An article in today’s Observer argues:
“Make no mistake. The 1% uprating means that for the first time since 1931, the income of the poorest will fall as a deliberate act of government policy.”
That’s only half true. This is the first general cut since 1931, but there have been other, less wide-ranging cuts, and many have been deeper.

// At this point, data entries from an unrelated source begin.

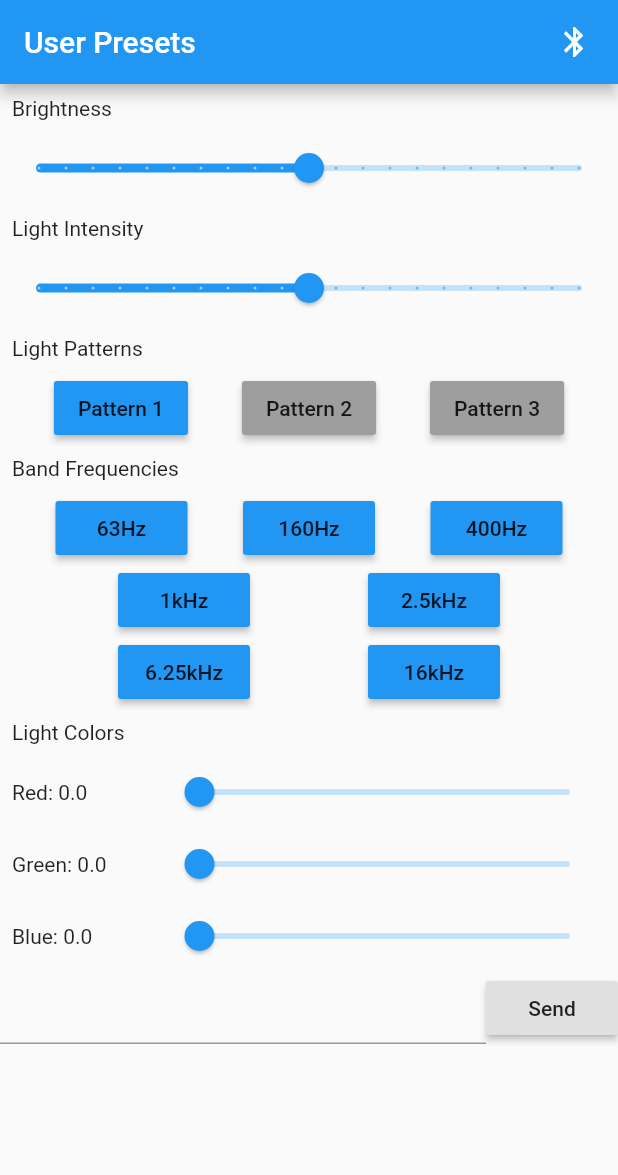
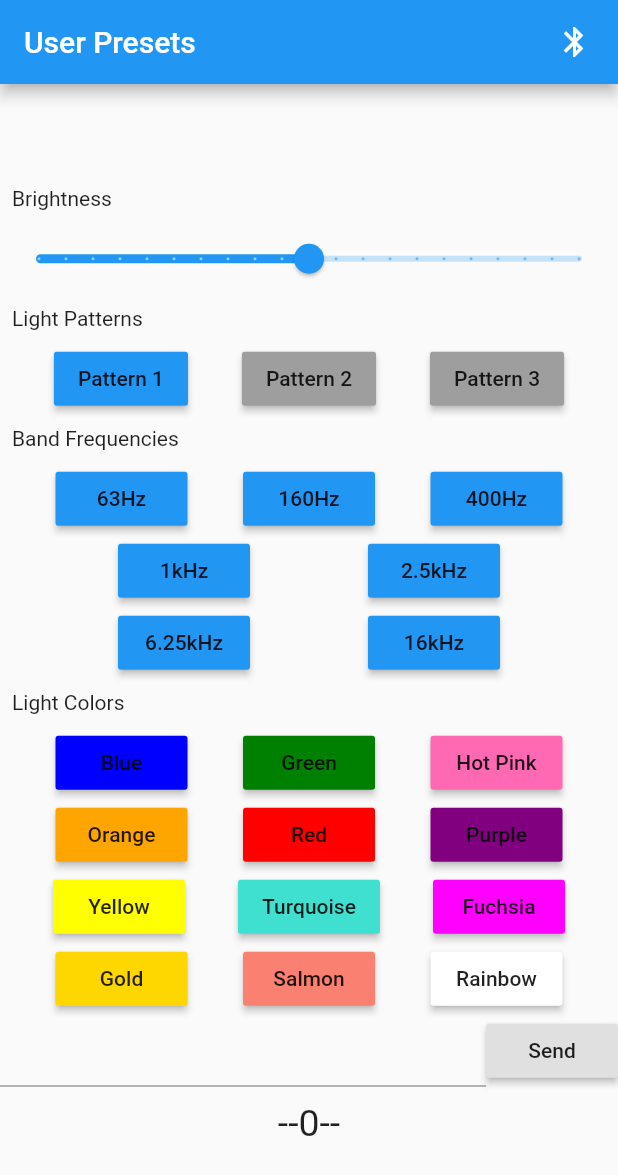
Before and after one commit to James020118/led_strip_controller, a Flutter app: the screen it shows after launch, on a phone screen of 412 x 824 dp. Shown: the top 1175 px of the screen. Run offline on Flutter 3.47's test engine with Material 2 defaults, Android fonts, the phone set to English and light mode, and no system bars; our stand-ins replace flutter_blue.

Commit message:
minor improvement

```diff
--- a/lib/PresetsPage.dart
+++ b/lib/PresetsPage.dart
@@ -11,14 +11,9 @@ class PresetsPage extends StatefulWidget {
 
 class _PresetsPageState extends State<PresetsPage> {
   double _brightnessSliderValue = 50;
-  double _lightIntensitySliderValue = 50;
 
   List<bool> _patternsSelected = [true, false, false];
   List<bool> _frequenciesSelected = [true, true, true, true, true, true, true];
-
-  double _lightR = 0;
-  double _lightG = 0;
-  double _lightB = 0;
 
   void _togglePattern(int index) {
     for (int i = 0; i < 3; i++) {
@@ -28,7 +23,7 @@ class _PresetsPageState extends State<PresetsPage> {
   }
 
   String val;
-  var bluetoothCharacteristic;
+  //var bluetoothCharacteristic;
 
   @override
   Widget build(BuildContext context) {
@@ -47,6 +42,7 @@ class _PresetsPageState extends State<PresetsPage> {
         ],
       ),
       body: Center(
+        child: SingleChildScrollView(
           child: Column(
             mainAxisAlignment: MainAxisAlignment.start,
             crossAxisAlignment: CrossAxisAlignment.stretch,
@@ -65,24 +61,6 @@ class _PresetsPageState extends State<PresetsPage> {
                 onChanged: (double value) {
                   setState(() {
                     _brightnessSliderValue = value;
-                });
-              },
-            ),
-            // -----------------------------------------------
-            // Light Intensity selection
-            Padding(
-              padding: const EdgeInsets.all(8.0),
-              child: Text("Light Intensity"),
-            ),
-            Slider(
-              value: _lightIntensitySliderValue,
-              min: 0,
-              max: 100,
-              divisions: 20,
-              label: _lightIntensitySliderValue.round().toString(),
-              onChanged: (double value) {
-                setState(() {
-                  _lightIntensitySliderValue = value;
                   });
                 },
               ),
@@ -213,92 +191,129 @@ class _PresetsPageState extends State<PresetsPage> {
               ),
               // -------------------------------------------------
               // Light Colors
-            // TODO: USE PRESET COLORS
+              // Preset Colors:
+              // Blue, Green, Hot Pink
               Padding(
                 padding: const EdgeInsets.all(8.0),
                 child: Text("Light Colors"),
               ),
-            Padding(
-              padding: const EdgeInsets.symmetric(horizontal: 8),
-              child: Row(
+
+              Row(
                 mainAxisAlignment: MainAxisAlignment.spaceEvenly,
                 children: [
-                  Expanded(
-                    flex: 1,
-                    child: Text("Red: $_lightR"),
+                  RaisedButton(
+                    color: Color(0xFF0000FF),
+                    onPressed: () {
+                      setState(() {});
+                    },
+                    child: Text("Blue"),
                   ),
-                  Expanded(
-                    flex: 3,
-                    child: Slider(
-                      value: _lightR,
-                      min: 0,
-                      max: 255,
-                      divisions: 255,
-                      label: _lightR.round().toString(),
-                      onChanged: (double value) {
-                        setState(() {
-                          _lightR = value;
-                        });
+                  RaisedButton(
+                    color: Color(0xFF008000),
+                    onPressed: () {
+                      setState(() {});
                     },
+                    child: Text("Green"),
                   ),
+                  RaisedButton(
+                    color: Color(0xFFFF69B4),
+                    onPressed: () {
+                      setState(() {});
+                    },
+                    child: Text("Hot Pink"),
                   ),
                 ],
               ),
-            ),
-            Padding(
-              padding: const EdgeInsets.symmetric(horizontal: 8),
-              child: Row(
+
+              // Preset Colors:
+              // Orange, Red, Purple
+              Row(
                 mainAxisAlignment: MainAxisAlignment.spaceEvenly,
                 children: [
-                  Expanded(
-                    flex: 1,
-                    child: Text("Green: $_lightG"),
+                  RaisedButton(
+                    color: Color(0xFFFFA500),
+                    onPressed: () {
+                      setState(() {});
+                    },
+                    child: Text("Orange"),
                   ),
-                  Expanded(
-                    flex: 3,
-                    child: Slider(
-                      value: _lightG,
-                      min: 0,
-                      max: 255,
-                      divisions: 255,
-                      label: _lightG.round().toString(),
-                      onChanged: (double value) {
-                        setState(() {
-                          _lightG = value;
-                        });
+                  RaisedButton(
+                    color: Color(0xFFFF0000),
+                    onPressed: () {
+                      setState(() {});
                     },
+                    child: Text("Red"),
                   ),
+                  RaisedButton(
+                    color: Color(0xFF800080),
+                    onPressed: () {
+                      setState(() {});
+                    },
+                    child: Text("Purple"),
                   ),
                 ],
               ),
-            ),
-            Padding(
-              padding: const EdgeInsets.symmetric(horizontal: 8),
-              child: Row(
+
+              // Preset Colors:
+              // Yellow, Turquoise, Fuchsia,
+              Row(
                 mainAxisAlignment: MainAxisAlignment.spaceEvenly,
                 children: [
-                  Expanded(
-                    flex: 1,
-                    child: Text("Blue: $_lightB"),
+                  RaisedButton(
+                    color: Color(0xFFFFFF00),
+                    onPressed: () {
+                      setState(() {});
+                    },
+                    child: Text("Yellow"),
                   ),
-                  Expanded(
-                    flex: 3,
-                    child: Slider(
-                      value: _lightB,
-                      min: 0,
-                      max: 255,
-                      divisions: 255,
-                      label: _lightB.round().toString(),
-                      onChanged: (double value) {
-                        setState(() {
-                          _lightB = value;
-                        });
+                  RaisedButton(
+                    color: Color(0xFF40E0D0),
+                    onPressed: () {
+                      setState(() {});
                     },
+                    child: Text("Turquoise"),
                   ),
+                  RaisedButton(
+                    color: Color(0xFFFF00FF),
+                    onPressed: () {
+                      setState(() {});
+                    },
+                    child: Text("Fuchsia"),
                   ),
                 ],
               ),
+
+              // Preset Colors:
+              // Gold, Salmon, Rainbow
+              Row(
+                mainAxisAlignment: MainAxisAlignment.spaceEvenly,
+                children: [
+                  RaisedButton(
+                    color: Color(0xFFFFD700),
+                    onPressed: () {
+                      setState(() {});
+                    },
+                    child: Text("Gold"),
                   ),
+                  RaisedButton(
+                    color: Color(0xFFFA8072),
+                    onPressed: () {
+                      setState(() {});
+                    },
+                    child: Text("Salmon"),
+                  ),
+                  RaisedButton(
+                    color: Colors.white,
+                    onPressed: () {
+                      setState(() {});
+                    },
+                    child: Text("Rainbow"),
+                  ),
+                ],
+              ),
+
+              // -------------------------------------------------
+              // the textfield to control onboard led
               Row(
                 children: [
                   Expanded(
@@ -311,26 +326,30 @@ class _PresetsPageState extends State<PresetsPage> {
                   RaisedButton(
                     child: Text("Send"),
                     onPressed: () async {
-                    if (globals.connectedDevice != null) {
-                      List<BluetoothService> services = await globals.connectedDevice.discoverServices();
-                      services.forEach((service) {
-                        List<BluetoothCharacteristic> blueChar = service.characteristics;
-                        blueChar.forEach((bc) {
-                          if (bc.uuid.toString().compareTo("0000ffe1-0000-1000-8000-00805f9b34fb") == 0) {
-                            bluetoothCharacteristic = bc;
-                            print("Characteristic found! ...");
+                      if (globals.bluetoothCharacteristic != null) {
+                        await globals.bluetoothCharacteristic.write(utf8.encode(val), withoutResponse: true);
                       }
-                        });
-                      });
-                    }
-
-                    await bluetoothCharacteristic.write(utf8.encode(val), withoutResponse: true);
                       print("Data transmission successful....");
                     },
                   )
                 ],
               ),
+              SizedBox(
+                height: 10,
+              ),
+              Row(
+                mainAxisAlignment: MainAxisAlignment.center,
+                children: [
+                  Text(
+                    "--${globals.t}--",
+                    style: TextStyle(
+                      fontSize: 25,
+                    ),
+                  ),
                 ],
+              ),
+            ],
+          ),
         ),
       ),
     );
--- a/lib/globals.dart
+++ b/lib/globals.dart
@@ -7,3 +7,7 @@ bool isConnected = false;
 List<ScanResult> scanResult = [];
 List<Color> textColors = [];
 var connectedDevice;
+var bluetoothCharacteristic;
+
+// variable for testing
+int t = 0;
```
Also changed, not shown: lib/BluetoothPage.dart (+19 -1 lines), 1 other file. Lines whose indentation alone changed are shown as unchanged.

The minimum income standards that apply in the UK have never been complete, and they have not been maintained very faithfully. The rates of the system in 1948 were represented as being based on Rowntree’s 1936 standards, but they were actually less, and known to be inadequate at the time. (I have amended this from the first posted draft, in recognition of a comment from John Veit Wilson, whose authoritative study I can’t do justice to here.) In the 1980s, there were changes in the structure of the basic rates, leaving some people markedly worse off – for example, householders under the age of 25. And various provisions have been made for money to be taken off benefits, for example deductions that apply to people who fail to take up work – the suspension of benefits through sanctions is currently affecting very large numbers of people (3 million claimants have had varied length sanctions, and 1.3 million fixed length sanctions, since 2000). There has never been a true national minimum. Perhaps there should be.